Posted by AGTx 9 (My Page) on
Thu, Feb 7, 13 at 12:49

With our move to Texas last summer, we also acquired a severely neglected yard. After putting in some good effort to get in better shape, we got what you now see in the picture (that was in August).

The yellow Allamandas did really well and looked great for a long time but have now completely died down to soil level. Is this normal? I pruned them way down the other day - I hope that was the right thing to do? Will they come back? Did they die from lack of water (or frost, although we only had a few nights that went down to 32 or 31 or so) or is that just what they do in winter here?

Also, what else could I plant there that would look nice and thrive in this flowerbed? As you can see, there is a large tree that adds quite a bit of shade during the day. Only the outer edges of the bed get what one might consider full sun.

Any advice for this gardening-newbie AND Texas-newbie would be welcome! Thanks!

Follow-Up Postings:

RE: Question about Allamandas and general Houston-area planting

I think the allamandas will be okay. The guys across the street planted several in front of their house (facing north) and they're fine, even with the two nights below 32 that we've had. His haven't died back, so maybe yours didn't get enough water?

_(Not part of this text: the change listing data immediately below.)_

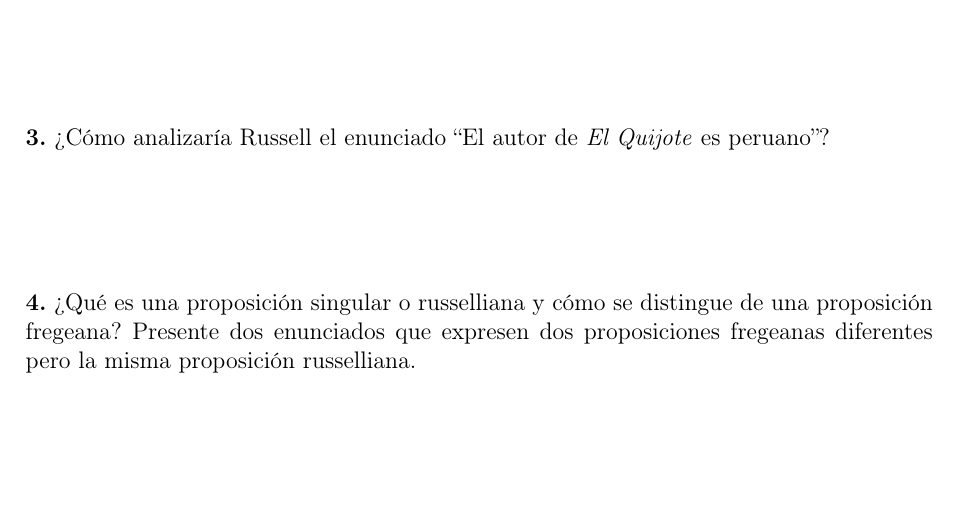
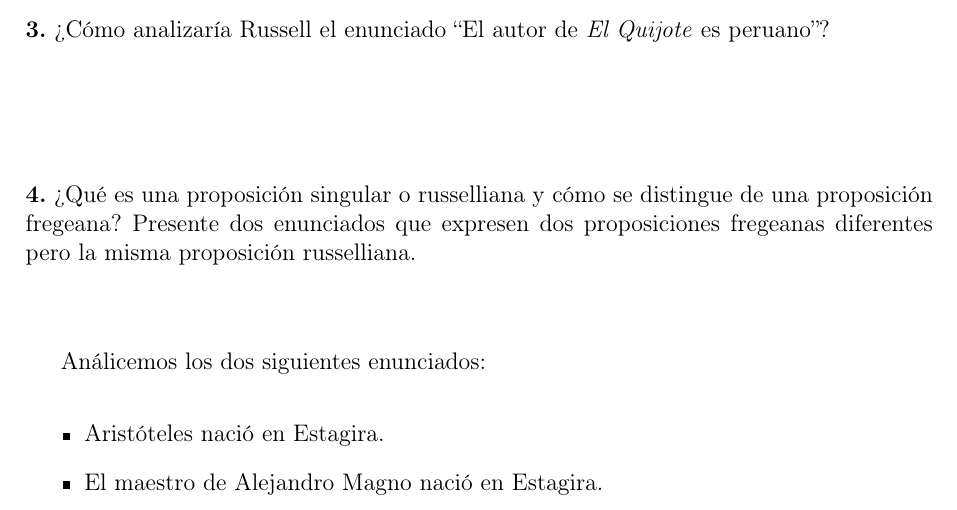
Before and after one commit to marcoperg/ontology, a LaTeX document (philosophy/UNED/Filosofía del Lenguaje/Semántica/miscelánea/PECI.tex): part of page 2 of 2, cut so that both start at the same text, the shorter picture padded with empty space. Compiled offline with pdfLaTeX.

Commit message:
A little bit of Russell

```diff
--- a/philosophy/UNED/Filosofía del Lenguaje/Semántica/miscelánea/PECI.tex
+++ b/philosophy/UNED/Filosofía del Lenguaje/Semántica/miscelánea/PECI.tex
@@ -47,7 +47,14 @@ Frege intenta solucionar este problema basándose en su distinción entre sentid
 
 \noindent\textbf{4.} ¿Qué es una proposición singular o russelliana y cómo se distingue de una proposición fregeana? Presente dos enunciados que expresen dos proposiciones fregeanas diferentes pero la misma proposición russelliana.
 
-\vspace{2cm}
+
+\vspace{1cm}
+
+Análicemos los dos siguientes enunciados:
+\begin{itemize}
+\item Aristóteles nació en Estagira.
+\item El maestro de Alejandro Magno nació en Estagira.
+\end{itemize}
 
 \end{document}
 
```
Also changed, not shown: philosophy/UNED/Filosofía del Lenguaje/Semántica/.pdfs/Russell.pdf (added), philosophy/UNED/Filosofía del Lenguaje/Semántica/miscelánea/PECI.pdf, 1 other file.
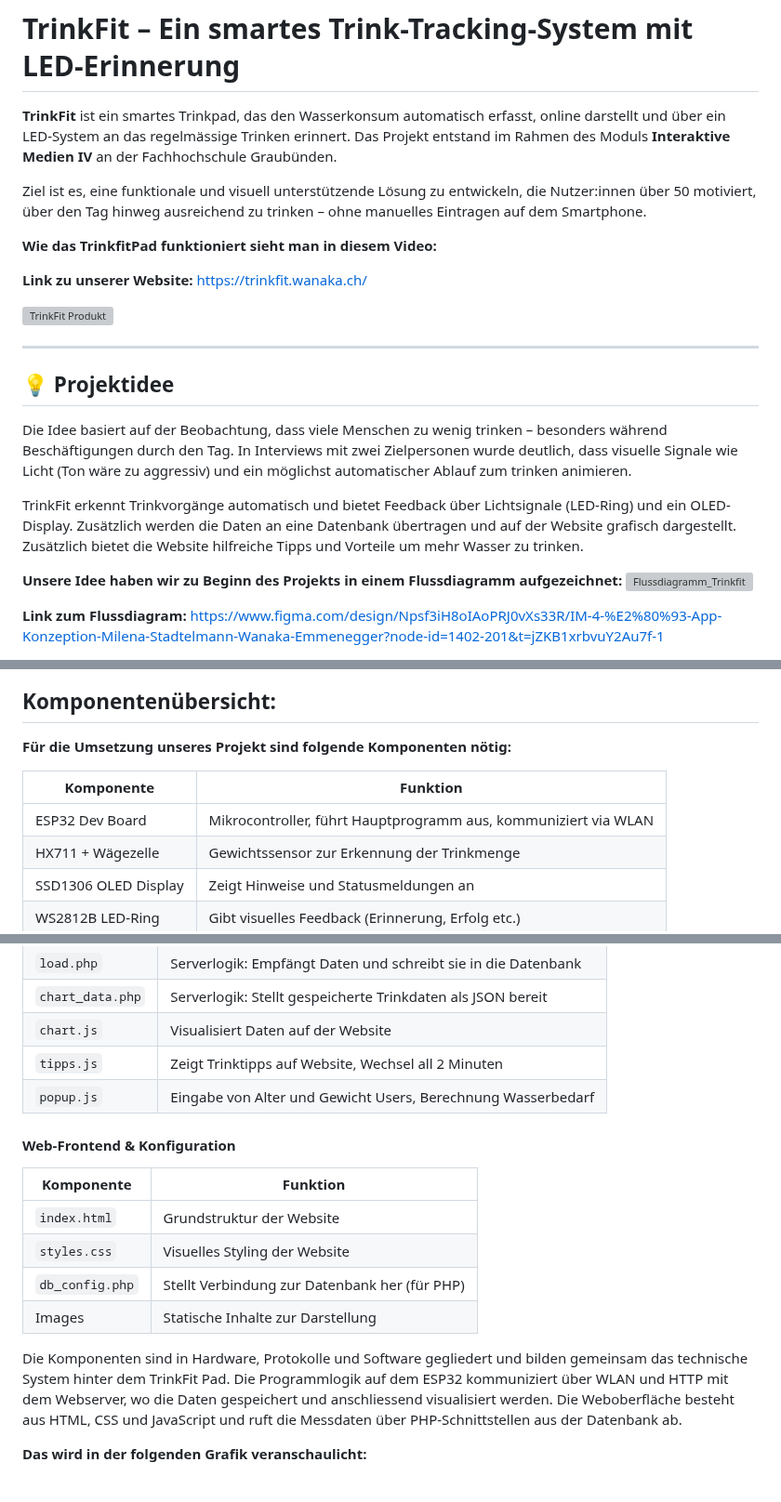
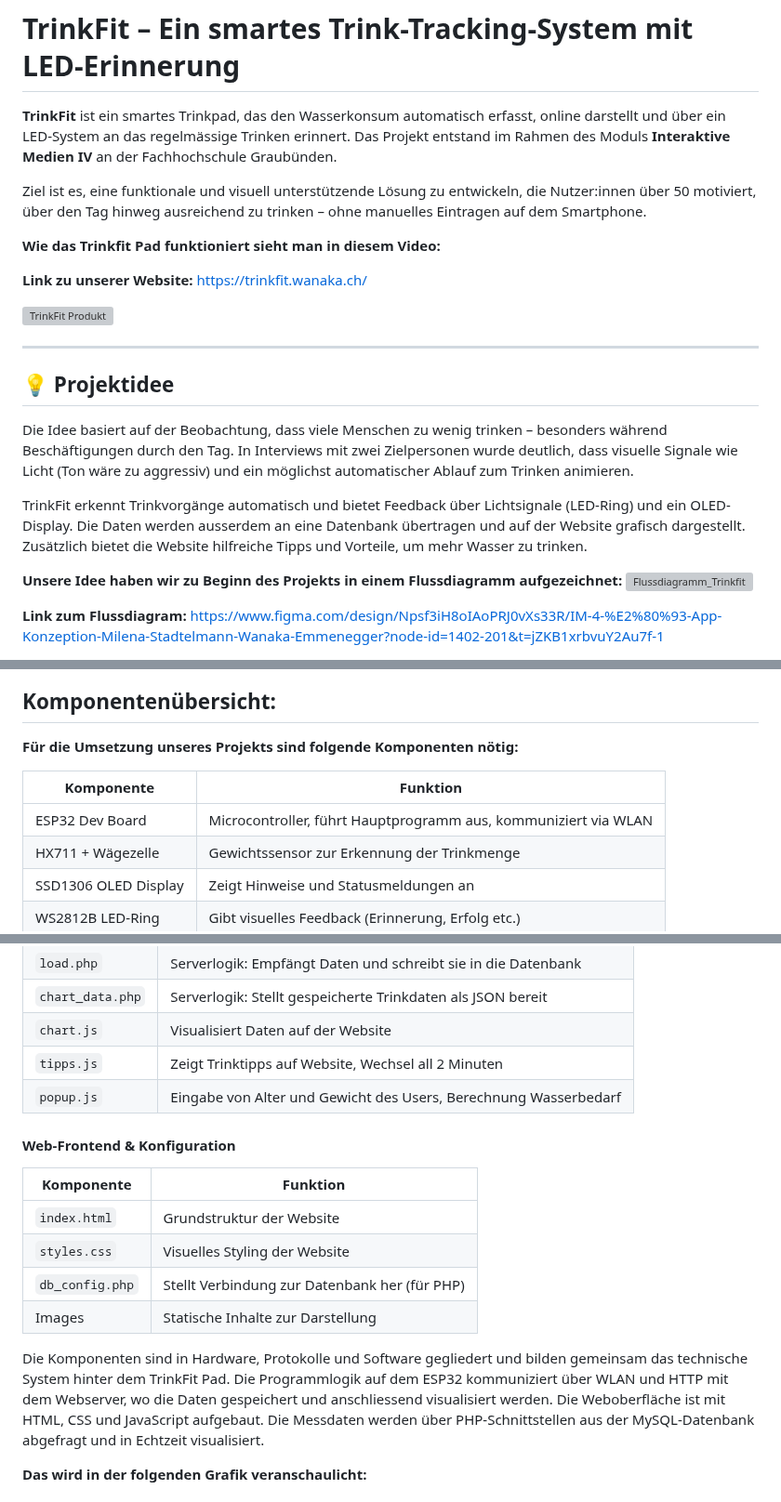
Before and after one commit to wanakaemmenegger/IM4, a Markdown page: README.md, 3 parts joined by grey strips. Shown at 93% size. Rendered like a GitHub page; grey boxes are pictures that could not be loaded.

```diff
--- a/README.md
+++ b/README.md
@@ -8,7 +8,7 @@ Leistungsnachweis IM4
 Ziel ist es, eine funktionale und visuell unterstützende Lösung zu entwickeln, die Nutzer:innen über 50 motiviert, über den Tag hinweg ausreichend zu trinken – ohne manuelles Eintragen auf dem Smartphone.
 
 
-**Wie das TrinkfitPad funktioniert sieht man in diesem Video:**
+**Wie das Trinkfit Pad funktioniert sieht man in diesem Video:**
 
 **Link zu unserer Website:** https://trinkfit.wanaka.ch/
 
@@ -18,9 +18,9 @@ Ziel ist es, eine funktionale und visuell unterstützende Lösung zu entwickeln,
 
 ## 💡 Projektidee
 
-Die Idee basiert auf der Beobachtung, dass viele Menschen zu wenig trinken – besonders während Beschäftigungen durch den Tag. In Interviews mit zwei Zielpersonen wurde deutlich, dass visuelle Signale wie Licht (Ton wäre zu aggressiv) und ein möglichst automatischer Ablauf zum trinken animieren.
+Die Idee basiert auf der Beobachtung, dass viele Menschen zu wenig trinken – besonders während Beschäftigungen durch den Tag. In Interviews mit zwei Zielpersonen wurde deutlich, dass visuelle Signale wie Licht (Ton wäre zu aggressiv) und ein möglichst automatischer Ablauf zum Trinken animieren.
 
-TrinkFit erkennt Trinkvorgänge automatisch und bietet Feedback über Lichtsignale (LED-Ring) und ein OLED-Display. Zusätzlich werden die Daten an eine Datenbank übertragen und auf der Website grafisch dargestellt. Zusätzlich bietet die Website hilfreiche Tipps und Vorteile um mehr Wasser zu trinken.
+TrinkFit erkennt Trinkvorgänge automatisch und bietet Feedback über Lichtsignale (LED-Ring) und ein OLED-Display. Die Daten werden ausserdem an eine Datenbank übertragen und auf der Website grafisch dargestellt. Zusätzlich bietet die Website hilfreiche Tipps und Vorteile, um mehr Wasser zu trinken.
 
 **Unsere Idee haben wir zu Beginn des Projekts in einem Flussdiagramm aufgezeichnet:**
 ![Flussdiagramm_Trinkfit](images/Flussdiagramm_TrinkFit.png)
@@ -73,11 +73,11 @@ https://docs.google.com/document/d/1v_iRln1-3_Z1rBspjY5z-w0nKUgZ-AYMQeU4w6nC4Hc/
 
 ## Komponentenübersicht:
 
-**Für die Umsetzung unseres Projekt sind folgende Komponenten nötig:**
+**Für die Umsetzung unseres Projekts sind folgende Komponenten nötig:**
 
 | Komponente             | Funktion                                                       |
 |------------------------|----------------------------------------------------------------|
-| ESP32 Dev Board        | Mikrocontroller, führt Hauptprogramm aus, kommuniziert via WLAN |
+| ESP32 Dev Board        | Microcontroller, führt Hauptprogramm aus, kommuniziert via WLAN |
 | HX711 + Wägezelle      | Gewichtssensor zur Erkennung der Trinkmenge                    |
 | SSD1306 OLED Display   | Zeigt Hinweise und Statusmeldungen an                         |
 | WS2812B LED-Ring       | Gibt visuelles Feedback (Erinnerung, Erfolg etc.)              |
@@ -102,7 +102,7 @@ https://docs.google.com/document/d/1v_iRln1-3_Z1rBspjY5z-w0nKUgZ-AYMQeU4w6nC4Hc/
 | `chart_data.php`       | Serverlogik: Stellt gespeicherte Trinkdaten als JSON bereit    |
 | `chart.js`             | Visualisiert Daten auf der Website                             |
 | `tipps.js`             | Zeigt Trinktipps auf Website, Wechsel all 2 Minuten            |
-| `popup.js`             | Eingabe von Alter und Gewicht Users, Berechnung Wasserbedarf   |
+| `popup.js`             | Eingabe von Alter und Gewicht des Users, Berechnung Wasserbedarf   |
 
 
 #### Web-Frontend & Konfiguration
@@ -115,7 +115,7 @@ https://docs.google.com/document/d/1v_iRln1-3_Z1rBspjY5z-w0nKUgZ-AYMQeU4w6nC4Hc/
 | Images                 | Statische Inhalte zur Darstellung                              |
 
 
-Die Komponenten sind in Hardware, Protokolle und Software gegliedert und bilden gemeinsam das technische System hinter dem TrinkFit Pad. Die Programmlogik auf dem ESP32 kommuniziert über WLAN und HTTP mit dem Webserver, wo die Daten gespeichert und anschliessend visualisiert werden. Die Weboberfläche besteht aus HTML, CSS und JavaScript und ruft die Messdaten über PHP-Schnittstellen aus der Datenbank ab.
+Die Komponenten sind in Hardware, Protokolle und Software gegliedert und bilden gemeinsam das technische System hinter dem TrinkFit Pad. Die Programmlogik auf dem ESP32 kommuniziert über WLAN und HTTP mit dem Webserver, wo die Daten gespeichert und anschliessend visualisiert werden. Die Weboberfläche ist mit HTML, CSS und JavaScript aufgebaut. Die Messdaten werden über PHP-Schnittstellen aus der MySQL-Datenbank abgefragt und in Echtzeit visualisiert.
 
 **Das wird in der folgenden Grafik veranschaulicht:**
 
```
Also changed, not shown: other parts of README.md (+19 -18 lines).
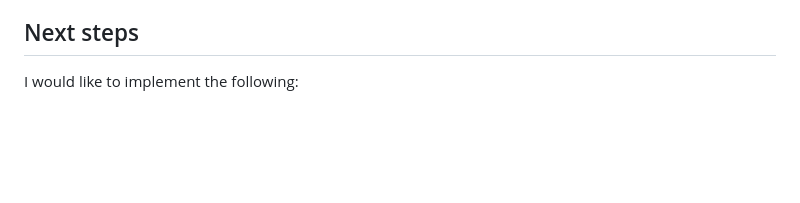
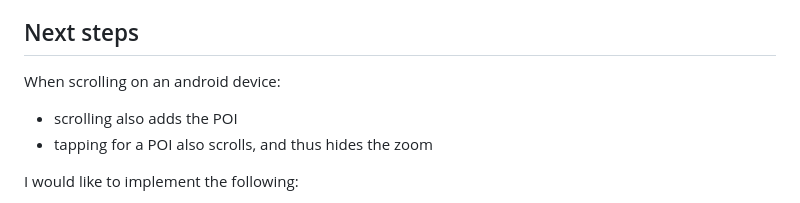
Before and after one commit to ineiti/PeakTap, a Markdown page: README.md, the part around the change. Drawn GitHub-style; blank space fills up the shorter version.

Commit message:
Scroll and tap bugs
Scrolling and tapping was not correctly interpreted.
Also added nicer images for position and point of interest.

```diff
--- a/README.md
+++ b/README.md
@@ -22,6 +22,10 @@ Finally, none of the apps I visited lets you show the view from a place you choo
 
 ## Next steps
 
+When scrolling on an android device:
+- scrolling also adds the POI
+- tapping for a POI also scrolls, and thus hides the zoom
+
 I would like to implement the following:
 
 - using another dataset which covers the whole earth
```
Also changed, not shown: assets/binoculars.png (added), assets/pin.png (added), 4 other files.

Keep them watered a while and see if they will come back from the roots.

Right now, you could put some caladiums in that bed, the shade loving ones in shady areas, and sun lovers at the edges. They are pretty and will last for months.

BTW, that isn't a large tree. It's a sort of medium southern live oak that's really too close to the house. It will crack your foundation before it's a mature tree, and will grow over your roof, and you'll need to keep those branches closest to your house pruned. A tree that large should be at least 30 feet from your house, if not farther. Stupid landscapers probably put it in when the house was built.

RE: Question about Allamandas and general Houston-area planting

Purple coneflowers, salvia, roses- designated as Earth Kind.
I highly recommend Belinda's Dream. Check out nurseries in the Houston Heights (such as Buchanan's Native Plants, Joshua's, Another Place in Time).

The Antique Rose Emporium, outside Houston (check out their website).

Crape (Crepe) Myrtles are beautiful and abound in Houston.
You'll see them in different colors, pastel pink, fuschia, lavender, red, white (The Muskogee-white and Dallas Red) get notoriously big.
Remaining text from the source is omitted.